EXERCISE DESCRIPTION: In the data below, which lines contain "delta"? List them by copying each one.

*** RECORDS TO PROCESS Section Begins ***

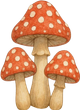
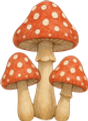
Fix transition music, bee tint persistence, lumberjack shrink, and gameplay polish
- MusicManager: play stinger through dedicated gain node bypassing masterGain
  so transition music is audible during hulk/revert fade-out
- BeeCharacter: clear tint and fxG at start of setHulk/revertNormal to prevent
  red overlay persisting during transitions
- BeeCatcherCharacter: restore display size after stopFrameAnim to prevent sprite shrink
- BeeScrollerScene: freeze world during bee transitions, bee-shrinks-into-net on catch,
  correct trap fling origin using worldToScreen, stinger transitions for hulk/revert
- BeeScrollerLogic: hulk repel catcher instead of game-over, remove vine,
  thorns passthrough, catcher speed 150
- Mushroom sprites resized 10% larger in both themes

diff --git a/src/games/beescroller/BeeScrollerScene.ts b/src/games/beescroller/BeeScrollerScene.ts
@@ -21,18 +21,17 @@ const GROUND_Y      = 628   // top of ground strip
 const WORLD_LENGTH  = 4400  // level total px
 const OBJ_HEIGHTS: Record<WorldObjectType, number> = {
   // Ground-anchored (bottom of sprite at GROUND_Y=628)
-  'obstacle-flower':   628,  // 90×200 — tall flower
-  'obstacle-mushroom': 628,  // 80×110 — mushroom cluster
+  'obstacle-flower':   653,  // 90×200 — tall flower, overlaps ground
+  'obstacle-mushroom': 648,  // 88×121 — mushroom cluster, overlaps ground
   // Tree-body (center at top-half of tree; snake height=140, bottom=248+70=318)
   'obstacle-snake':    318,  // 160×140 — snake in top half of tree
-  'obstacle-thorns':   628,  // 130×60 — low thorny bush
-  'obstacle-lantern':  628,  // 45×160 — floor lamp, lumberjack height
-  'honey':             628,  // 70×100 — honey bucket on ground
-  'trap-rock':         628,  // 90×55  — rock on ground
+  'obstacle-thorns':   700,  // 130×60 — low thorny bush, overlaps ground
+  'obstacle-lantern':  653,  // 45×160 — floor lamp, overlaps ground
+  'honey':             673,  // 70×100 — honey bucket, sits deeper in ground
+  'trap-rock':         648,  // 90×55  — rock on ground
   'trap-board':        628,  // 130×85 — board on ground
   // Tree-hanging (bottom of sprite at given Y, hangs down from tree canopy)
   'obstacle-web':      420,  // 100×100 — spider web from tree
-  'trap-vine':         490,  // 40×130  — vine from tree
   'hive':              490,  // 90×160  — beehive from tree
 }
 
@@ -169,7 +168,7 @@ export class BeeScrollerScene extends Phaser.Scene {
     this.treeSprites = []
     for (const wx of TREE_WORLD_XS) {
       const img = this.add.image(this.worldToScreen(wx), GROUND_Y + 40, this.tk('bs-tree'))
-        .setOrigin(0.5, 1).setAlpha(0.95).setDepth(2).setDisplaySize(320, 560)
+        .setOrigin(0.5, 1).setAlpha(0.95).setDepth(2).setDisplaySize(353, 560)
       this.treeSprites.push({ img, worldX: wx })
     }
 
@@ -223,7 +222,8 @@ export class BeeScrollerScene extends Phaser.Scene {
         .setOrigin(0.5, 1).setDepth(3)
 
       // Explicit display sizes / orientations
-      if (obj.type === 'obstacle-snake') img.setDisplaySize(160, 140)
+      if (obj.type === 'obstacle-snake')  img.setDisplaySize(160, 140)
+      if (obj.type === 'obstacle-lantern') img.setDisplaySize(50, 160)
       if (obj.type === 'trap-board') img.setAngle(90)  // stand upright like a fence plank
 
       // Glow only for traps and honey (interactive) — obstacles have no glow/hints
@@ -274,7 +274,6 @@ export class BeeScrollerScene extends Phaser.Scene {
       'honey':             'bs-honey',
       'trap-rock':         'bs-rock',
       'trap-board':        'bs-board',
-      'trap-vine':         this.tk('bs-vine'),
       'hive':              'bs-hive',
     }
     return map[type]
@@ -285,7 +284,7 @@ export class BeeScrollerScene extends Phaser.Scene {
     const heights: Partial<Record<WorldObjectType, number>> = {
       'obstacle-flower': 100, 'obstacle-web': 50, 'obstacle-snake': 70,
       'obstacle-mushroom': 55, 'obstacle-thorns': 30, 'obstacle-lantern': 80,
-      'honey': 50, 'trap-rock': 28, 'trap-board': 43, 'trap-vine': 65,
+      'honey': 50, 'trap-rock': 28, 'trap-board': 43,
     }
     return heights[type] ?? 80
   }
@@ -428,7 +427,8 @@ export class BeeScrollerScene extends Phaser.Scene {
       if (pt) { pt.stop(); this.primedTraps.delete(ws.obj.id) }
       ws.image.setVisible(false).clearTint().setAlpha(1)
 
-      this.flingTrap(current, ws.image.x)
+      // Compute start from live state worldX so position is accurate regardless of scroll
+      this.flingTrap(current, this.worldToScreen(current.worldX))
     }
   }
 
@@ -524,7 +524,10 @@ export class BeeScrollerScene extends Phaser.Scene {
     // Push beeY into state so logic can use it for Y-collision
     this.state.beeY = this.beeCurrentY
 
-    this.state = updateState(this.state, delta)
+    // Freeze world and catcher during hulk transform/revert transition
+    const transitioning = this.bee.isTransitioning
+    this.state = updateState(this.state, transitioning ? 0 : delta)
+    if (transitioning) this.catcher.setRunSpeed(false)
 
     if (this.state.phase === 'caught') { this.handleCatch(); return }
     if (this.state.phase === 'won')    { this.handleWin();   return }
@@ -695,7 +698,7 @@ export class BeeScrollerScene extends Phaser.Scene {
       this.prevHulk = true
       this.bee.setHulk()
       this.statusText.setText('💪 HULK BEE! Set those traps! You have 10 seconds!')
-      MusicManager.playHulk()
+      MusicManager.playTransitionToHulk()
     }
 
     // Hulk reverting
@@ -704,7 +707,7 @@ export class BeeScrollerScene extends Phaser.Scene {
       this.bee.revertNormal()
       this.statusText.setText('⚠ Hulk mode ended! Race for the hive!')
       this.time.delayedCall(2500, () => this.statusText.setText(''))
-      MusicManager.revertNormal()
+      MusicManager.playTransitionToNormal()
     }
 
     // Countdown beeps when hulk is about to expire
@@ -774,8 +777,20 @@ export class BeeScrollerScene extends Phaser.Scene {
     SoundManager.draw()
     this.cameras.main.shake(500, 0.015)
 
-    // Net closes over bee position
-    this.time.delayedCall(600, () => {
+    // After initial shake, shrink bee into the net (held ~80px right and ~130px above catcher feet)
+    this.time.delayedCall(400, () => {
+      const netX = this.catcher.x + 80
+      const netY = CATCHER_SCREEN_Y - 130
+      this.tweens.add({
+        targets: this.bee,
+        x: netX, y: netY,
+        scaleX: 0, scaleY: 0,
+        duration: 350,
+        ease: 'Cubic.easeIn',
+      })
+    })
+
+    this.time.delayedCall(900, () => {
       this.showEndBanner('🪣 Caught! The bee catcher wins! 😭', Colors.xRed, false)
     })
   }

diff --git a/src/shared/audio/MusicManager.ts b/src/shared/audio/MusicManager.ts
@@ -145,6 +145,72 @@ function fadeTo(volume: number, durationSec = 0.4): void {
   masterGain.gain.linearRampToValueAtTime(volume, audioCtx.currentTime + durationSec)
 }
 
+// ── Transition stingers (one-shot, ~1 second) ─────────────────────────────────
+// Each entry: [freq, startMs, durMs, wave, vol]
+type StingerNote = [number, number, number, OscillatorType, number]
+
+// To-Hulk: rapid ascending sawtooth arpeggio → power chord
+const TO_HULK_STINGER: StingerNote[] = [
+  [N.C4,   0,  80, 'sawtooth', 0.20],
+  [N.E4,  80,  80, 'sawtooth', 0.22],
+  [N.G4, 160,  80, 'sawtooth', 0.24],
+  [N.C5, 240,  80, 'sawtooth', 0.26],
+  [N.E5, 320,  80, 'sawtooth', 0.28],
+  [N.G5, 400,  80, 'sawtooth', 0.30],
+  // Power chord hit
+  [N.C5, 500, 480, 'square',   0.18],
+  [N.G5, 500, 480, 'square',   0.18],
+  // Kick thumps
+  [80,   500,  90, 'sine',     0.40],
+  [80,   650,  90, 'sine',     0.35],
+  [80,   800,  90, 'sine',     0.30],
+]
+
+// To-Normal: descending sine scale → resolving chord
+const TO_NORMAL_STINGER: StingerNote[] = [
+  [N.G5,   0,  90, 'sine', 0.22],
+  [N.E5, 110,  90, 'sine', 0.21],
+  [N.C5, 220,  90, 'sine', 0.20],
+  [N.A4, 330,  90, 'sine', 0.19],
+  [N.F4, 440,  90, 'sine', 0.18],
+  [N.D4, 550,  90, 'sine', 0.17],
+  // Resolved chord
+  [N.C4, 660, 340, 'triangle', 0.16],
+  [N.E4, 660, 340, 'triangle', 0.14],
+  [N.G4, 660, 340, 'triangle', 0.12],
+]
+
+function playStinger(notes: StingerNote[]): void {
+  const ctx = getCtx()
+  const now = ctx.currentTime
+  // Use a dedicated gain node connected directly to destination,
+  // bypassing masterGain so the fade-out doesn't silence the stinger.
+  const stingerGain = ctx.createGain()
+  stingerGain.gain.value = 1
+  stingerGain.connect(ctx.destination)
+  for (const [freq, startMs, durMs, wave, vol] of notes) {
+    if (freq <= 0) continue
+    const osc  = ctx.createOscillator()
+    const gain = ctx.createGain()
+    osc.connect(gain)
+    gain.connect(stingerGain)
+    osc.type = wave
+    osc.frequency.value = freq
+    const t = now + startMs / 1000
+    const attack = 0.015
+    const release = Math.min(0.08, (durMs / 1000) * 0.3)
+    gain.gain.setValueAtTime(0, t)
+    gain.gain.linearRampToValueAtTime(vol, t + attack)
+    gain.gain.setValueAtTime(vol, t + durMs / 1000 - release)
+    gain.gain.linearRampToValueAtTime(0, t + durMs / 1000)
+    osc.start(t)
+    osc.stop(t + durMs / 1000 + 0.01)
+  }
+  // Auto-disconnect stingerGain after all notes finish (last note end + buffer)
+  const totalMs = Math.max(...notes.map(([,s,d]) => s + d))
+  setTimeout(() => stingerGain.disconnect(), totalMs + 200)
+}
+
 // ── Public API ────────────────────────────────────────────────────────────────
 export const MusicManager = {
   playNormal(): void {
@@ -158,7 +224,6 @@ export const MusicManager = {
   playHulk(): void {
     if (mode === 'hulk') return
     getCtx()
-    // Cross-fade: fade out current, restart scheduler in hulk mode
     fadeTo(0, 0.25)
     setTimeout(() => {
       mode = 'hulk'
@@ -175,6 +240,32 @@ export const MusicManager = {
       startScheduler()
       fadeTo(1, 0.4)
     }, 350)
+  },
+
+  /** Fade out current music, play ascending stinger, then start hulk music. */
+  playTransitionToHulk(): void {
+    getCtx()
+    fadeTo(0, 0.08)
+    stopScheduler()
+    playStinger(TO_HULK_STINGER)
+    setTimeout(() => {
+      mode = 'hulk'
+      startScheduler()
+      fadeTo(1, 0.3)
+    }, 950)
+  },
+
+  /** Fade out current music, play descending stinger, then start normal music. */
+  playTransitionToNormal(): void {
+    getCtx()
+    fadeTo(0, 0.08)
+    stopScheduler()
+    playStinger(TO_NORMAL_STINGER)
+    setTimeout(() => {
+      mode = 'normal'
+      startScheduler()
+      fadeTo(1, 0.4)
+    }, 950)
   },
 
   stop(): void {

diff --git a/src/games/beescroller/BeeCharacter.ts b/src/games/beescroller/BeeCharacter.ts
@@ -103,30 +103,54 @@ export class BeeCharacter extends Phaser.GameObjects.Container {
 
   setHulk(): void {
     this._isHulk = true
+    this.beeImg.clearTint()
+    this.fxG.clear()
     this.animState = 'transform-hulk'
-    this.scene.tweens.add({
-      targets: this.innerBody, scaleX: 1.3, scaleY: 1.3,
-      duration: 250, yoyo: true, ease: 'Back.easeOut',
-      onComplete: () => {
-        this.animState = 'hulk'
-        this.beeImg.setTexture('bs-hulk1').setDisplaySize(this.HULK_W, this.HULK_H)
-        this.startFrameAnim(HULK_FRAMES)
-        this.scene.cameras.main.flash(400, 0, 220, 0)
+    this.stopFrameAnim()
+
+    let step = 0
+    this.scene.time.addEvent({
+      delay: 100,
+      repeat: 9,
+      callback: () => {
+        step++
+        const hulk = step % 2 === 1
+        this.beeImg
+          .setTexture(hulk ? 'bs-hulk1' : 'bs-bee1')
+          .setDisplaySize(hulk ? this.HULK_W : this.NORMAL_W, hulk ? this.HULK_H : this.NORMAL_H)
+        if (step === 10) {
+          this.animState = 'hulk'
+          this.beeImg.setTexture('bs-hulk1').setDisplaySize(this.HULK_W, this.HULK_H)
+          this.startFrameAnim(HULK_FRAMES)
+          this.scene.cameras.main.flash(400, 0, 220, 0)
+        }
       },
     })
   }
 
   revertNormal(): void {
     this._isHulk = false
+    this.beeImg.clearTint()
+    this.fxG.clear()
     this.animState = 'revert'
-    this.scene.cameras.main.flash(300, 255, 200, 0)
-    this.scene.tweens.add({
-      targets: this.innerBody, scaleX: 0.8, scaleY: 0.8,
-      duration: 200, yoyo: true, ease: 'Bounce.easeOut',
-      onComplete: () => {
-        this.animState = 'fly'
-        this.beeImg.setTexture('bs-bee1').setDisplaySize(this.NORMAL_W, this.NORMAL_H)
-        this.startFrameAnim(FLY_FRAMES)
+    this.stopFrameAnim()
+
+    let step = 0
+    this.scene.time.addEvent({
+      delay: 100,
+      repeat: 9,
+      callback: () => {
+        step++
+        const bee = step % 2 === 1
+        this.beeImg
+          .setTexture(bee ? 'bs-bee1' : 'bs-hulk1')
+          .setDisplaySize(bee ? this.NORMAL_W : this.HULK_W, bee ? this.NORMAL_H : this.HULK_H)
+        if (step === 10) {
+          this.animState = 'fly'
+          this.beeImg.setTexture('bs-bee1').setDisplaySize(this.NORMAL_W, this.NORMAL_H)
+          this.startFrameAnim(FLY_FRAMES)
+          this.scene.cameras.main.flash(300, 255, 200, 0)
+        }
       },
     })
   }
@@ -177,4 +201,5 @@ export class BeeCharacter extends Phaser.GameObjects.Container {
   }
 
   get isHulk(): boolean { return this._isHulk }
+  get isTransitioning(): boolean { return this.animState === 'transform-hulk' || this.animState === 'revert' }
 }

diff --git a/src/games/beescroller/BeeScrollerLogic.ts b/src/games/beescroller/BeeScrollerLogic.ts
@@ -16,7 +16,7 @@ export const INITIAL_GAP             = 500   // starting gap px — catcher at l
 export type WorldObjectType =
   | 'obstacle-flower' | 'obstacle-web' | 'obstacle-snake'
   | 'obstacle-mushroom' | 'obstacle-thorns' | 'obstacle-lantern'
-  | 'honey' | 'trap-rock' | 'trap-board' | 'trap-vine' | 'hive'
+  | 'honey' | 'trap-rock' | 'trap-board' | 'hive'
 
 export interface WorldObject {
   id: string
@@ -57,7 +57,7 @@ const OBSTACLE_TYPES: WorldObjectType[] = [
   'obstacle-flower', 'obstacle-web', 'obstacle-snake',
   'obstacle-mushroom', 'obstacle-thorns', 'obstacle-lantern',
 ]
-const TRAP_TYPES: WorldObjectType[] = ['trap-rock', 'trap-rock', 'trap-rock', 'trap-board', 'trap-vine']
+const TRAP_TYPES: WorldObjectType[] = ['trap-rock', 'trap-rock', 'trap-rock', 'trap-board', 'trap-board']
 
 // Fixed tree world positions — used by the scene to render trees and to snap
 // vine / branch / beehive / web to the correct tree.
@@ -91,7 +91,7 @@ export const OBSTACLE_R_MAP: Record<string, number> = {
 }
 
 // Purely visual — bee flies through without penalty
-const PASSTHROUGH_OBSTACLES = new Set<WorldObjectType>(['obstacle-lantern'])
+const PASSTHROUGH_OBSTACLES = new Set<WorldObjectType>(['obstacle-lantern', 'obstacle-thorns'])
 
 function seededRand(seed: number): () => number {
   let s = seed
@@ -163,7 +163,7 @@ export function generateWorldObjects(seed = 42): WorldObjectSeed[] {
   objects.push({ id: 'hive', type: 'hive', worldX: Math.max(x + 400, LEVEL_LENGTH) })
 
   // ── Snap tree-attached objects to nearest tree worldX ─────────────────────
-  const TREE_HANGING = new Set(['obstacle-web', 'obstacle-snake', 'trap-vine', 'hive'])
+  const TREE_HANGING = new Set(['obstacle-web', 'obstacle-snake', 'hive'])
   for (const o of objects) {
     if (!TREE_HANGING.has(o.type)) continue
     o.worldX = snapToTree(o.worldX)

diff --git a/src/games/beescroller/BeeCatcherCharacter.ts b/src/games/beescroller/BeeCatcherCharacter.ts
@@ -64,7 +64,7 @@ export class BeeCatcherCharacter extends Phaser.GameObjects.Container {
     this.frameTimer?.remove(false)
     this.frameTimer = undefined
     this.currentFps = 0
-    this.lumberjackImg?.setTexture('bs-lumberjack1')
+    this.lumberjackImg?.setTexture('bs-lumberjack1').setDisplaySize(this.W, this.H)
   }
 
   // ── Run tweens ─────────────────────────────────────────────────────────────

*** RECORDS TO PROCESS Section Ends ***

SOLUTION:
-    this.state = updateState(this.state, delta)
+    this.state = updateState(this.state, transitioning ? 0 : delta)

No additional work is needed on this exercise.